### [EXERCISE INSTRUCTIONS]
When a line of the listing below has the string "items" in it, copy that line.

### [MATERIAL FOR THIS EXERCISE]
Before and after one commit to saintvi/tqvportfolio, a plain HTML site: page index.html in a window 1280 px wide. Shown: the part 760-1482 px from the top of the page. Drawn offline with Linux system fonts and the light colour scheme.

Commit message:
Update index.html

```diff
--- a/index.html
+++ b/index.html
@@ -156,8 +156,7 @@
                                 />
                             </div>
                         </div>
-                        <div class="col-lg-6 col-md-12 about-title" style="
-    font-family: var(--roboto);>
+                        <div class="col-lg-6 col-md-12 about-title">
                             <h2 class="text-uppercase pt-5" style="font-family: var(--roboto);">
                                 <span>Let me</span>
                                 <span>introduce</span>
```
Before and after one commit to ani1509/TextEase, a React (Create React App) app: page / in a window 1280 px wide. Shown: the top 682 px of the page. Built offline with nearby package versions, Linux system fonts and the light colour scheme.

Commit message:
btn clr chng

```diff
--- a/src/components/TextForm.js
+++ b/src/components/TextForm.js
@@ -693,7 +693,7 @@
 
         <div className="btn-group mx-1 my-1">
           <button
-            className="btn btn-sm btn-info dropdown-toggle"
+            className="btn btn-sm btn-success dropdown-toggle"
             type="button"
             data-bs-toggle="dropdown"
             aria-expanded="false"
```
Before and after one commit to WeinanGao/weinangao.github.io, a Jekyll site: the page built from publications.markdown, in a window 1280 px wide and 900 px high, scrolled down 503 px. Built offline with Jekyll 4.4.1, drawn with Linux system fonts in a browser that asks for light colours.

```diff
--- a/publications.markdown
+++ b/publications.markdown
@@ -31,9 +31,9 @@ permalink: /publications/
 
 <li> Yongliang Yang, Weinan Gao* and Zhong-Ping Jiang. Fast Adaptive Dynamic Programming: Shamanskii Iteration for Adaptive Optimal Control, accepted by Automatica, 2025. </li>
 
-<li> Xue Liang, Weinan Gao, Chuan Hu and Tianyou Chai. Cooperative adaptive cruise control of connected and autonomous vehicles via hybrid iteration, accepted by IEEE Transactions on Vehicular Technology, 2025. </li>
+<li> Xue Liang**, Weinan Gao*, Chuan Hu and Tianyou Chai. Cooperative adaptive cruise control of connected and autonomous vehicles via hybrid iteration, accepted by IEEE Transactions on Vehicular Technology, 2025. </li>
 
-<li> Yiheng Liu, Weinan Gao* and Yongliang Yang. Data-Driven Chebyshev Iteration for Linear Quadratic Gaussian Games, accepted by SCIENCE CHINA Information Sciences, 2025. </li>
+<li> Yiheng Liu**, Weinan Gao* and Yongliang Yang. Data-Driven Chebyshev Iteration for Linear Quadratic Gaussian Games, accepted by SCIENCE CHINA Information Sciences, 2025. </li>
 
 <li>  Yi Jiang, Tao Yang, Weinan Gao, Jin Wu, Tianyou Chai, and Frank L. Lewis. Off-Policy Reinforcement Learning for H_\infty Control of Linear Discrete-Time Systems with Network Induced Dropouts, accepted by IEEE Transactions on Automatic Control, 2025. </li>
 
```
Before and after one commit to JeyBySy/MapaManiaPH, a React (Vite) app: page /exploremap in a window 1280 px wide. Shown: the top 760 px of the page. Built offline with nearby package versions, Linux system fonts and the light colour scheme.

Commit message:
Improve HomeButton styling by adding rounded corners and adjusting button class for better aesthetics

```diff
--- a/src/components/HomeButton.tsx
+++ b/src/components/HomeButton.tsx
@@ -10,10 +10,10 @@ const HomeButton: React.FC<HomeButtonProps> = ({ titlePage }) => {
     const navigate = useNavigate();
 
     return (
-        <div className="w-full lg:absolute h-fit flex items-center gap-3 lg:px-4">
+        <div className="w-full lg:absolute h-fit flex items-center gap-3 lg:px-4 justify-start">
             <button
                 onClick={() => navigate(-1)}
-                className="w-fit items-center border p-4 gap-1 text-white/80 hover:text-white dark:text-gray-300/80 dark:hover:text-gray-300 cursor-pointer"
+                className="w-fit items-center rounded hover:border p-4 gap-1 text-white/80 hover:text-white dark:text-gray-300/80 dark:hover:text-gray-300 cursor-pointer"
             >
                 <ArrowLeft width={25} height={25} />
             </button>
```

### [RESPONSE FOR THIS EXERCISE]
-        <div className="w-full lg:absolute h-fit flex items-center gap-3 lg:px-4">
+        <div className="w-full lg:absolute h-fit flex items-center gap-3 lg:px-4 justify-start">
-                className="w-fit items-center border p-4 gap-1 text-white/80 hover:text-white dark:text-gray-300/80 dark:hover:text-gray-300 cursor-pointer"
+                className="w-fit items-center rounded hover:border p-4 gap-1 text-white/80 hover:text-white dark:text-gray-300/80 dark:hover:text-gray-300 cursor-pointer"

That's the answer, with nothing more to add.